Top officials voiced their support for the revolution, with some military personnel leaving Gaddafi to join the rebel forces, and the feeling was that the longtime ruler was losing the country.
Gaddafi blamed foreign powers for the turmoil in Libya as NATO initiated one of its “humanitarian interventions” there, conducting airstrikes against government forces.
In 2016, a report submitted to the subcommittee on Terrorism, Nonproliferation, and Trade pinned the blame for the mess in the country on Washington, saying it was the administration of Democrat President Barack Obama that established a no-fly zone over Libya, something that helped "Islamic terrorist groups long subdued under Gaddafi's regime to spring up."
Although Ben Kias doesn't use similar terms, she does acknowledge that the general feeling was that the Libyan revolution was not born inside the country but was rather carried there by "the winds of the Tunisian revolution".
The capture, brutal torture and murder of Gaddafi by the rebels after a NATO air strike hit his convoy outside his hometown of Sirte in October 2011 unleashed chaos in the war-torn country.
According to the same 2016 report, the death of Libya’s longtime strongman resurrected "long-simmering political, regional and ethnic divisions" and allowed terrorist organisations to rear their heads.
On the political front, the civil war that erupted led to the division of the country. Economically the revolution caused the destruction of part of the country's infrastructure and almost halted oil production, dealing a devastating blow to industry, given that the sector has been a major source of income for Libyans.
And now almost ten years down the line, Ben Kias says the future of the North African country, which has ever since been divided between several armed factions, still looks bleak.

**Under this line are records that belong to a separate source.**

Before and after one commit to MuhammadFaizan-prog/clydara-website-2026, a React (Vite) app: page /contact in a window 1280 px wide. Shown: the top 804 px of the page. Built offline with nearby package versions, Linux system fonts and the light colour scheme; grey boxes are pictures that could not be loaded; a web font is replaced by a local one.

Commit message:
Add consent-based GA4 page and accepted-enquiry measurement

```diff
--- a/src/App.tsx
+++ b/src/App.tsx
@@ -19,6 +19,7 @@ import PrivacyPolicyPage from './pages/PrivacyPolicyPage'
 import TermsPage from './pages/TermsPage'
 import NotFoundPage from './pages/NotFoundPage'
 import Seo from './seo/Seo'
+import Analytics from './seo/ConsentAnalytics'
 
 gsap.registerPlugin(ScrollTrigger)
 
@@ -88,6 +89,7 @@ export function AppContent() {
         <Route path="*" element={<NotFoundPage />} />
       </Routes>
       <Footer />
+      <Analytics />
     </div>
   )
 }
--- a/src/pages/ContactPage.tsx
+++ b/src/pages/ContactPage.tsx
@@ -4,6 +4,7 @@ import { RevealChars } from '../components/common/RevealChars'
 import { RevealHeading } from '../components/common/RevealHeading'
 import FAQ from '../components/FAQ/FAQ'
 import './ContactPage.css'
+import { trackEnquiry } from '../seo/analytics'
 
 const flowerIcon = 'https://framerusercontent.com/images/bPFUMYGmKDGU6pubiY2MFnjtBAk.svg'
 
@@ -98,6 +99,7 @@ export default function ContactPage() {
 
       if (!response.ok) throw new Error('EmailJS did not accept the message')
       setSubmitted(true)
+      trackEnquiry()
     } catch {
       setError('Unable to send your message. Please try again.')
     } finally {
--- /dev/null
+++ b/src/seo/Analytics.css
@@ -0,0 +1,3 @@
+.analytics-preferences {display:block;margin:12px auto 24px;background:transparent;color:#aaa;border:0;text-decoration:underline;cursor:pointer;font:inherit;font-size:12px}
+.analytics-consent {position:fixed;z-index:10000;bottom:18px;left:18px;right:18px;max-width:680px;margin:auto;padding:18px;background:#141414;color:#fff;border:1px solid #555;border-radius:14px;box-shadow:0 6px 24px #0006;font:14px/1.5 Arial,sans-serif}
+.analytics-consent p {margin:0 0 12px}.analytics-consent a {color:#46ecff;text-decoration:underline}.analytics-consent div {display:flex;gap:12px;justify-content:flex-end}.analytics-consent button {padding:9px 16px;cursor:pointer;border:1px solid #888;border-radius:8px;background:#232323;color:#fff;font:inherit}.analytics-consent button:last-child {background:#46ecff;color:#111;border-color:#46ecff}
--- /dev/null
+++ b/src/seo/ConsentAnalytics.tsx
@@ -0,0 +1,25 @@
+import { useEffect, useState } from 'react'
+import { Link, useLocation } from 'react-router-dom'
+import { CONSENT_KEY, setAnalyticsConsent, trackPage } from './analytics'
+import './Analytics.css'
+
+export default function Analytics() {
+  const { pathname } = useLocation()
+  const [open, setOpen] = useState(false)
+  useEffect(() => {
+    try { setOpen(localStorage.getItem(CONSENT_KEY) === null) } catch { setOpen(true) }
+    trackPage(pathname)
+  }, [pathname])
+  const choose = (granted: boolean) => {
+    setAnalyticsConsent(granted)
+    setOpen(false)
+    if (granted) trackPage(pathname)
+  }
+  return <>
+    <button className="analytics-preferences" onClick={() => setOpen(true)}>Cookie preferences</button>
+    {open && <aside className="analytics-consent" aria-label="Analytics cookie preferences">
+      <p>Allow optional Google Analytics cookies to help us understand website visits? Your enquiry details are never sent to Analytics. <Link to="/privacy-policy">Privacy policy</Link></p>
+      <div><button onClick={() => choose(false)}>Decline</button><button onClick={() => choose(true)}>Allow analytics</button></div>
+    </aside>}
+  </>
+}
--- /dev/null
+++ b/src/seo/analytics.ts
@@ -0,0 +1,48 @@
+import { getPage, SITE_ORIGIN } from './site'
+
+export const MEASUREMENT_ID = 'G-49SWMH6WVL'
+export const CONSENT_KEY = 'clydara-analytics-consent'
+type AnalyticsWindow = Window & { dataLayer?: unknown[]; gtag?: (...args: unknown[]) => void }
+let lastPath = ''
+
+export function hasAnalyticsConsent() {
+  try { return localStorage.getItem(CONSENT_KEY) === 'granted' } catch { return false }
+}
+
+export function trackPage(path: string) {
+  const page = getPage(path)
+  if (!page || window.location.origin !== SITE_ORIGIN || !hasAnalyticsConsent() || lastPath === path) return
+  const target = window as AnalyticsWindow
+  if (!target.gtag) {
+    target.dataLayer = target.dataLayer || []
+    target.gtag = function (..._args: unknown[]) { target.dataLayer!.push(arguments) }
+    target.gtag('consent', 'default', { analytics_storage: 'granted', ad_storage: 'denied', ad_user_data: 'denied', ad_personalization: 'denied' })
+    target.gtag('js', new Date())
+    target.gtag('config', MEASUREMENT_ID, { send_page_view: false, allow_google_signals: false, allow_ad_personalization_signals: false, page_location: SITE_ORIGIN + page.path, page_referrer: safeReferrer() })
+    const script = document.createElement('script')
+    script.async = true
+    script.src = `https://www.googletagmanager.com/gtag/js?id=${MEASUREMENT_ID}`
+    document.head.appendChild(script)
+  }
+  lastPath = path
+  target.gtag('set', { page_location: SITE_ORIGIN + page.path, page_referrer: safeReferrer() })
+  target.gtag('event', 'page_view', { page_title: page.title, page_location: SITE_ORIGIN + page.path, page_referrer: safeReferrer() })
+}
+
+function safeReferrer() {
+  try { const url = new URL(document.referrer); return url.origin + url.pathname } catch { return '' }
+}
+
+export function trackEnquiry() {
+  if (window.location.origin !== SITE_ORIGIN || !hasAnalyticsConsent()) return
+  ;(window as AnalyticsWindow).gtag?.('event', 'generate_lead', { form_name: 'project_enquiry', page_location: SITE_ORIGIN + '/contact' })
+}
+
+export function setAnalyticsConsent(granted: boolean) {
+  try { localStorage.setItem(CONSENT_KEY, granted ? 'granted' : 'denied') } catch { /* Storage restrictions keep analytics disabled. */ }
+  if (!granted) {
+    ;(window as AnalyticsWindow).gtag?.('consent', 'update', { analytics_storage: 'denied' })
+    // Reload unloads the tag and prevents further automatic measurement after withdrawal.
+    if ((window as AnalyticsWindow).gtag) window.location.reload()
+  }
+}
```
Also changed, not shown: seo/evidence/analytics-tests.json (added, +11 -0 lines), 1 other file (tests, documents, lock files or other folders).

"I think that eventually Libya will fall apart and will be divided between the East, the West and the South. Peace is remote there not only because of the external interference but also because of the absence of educated elite and the lack of national figures, who would be able to steer the country through this crisis."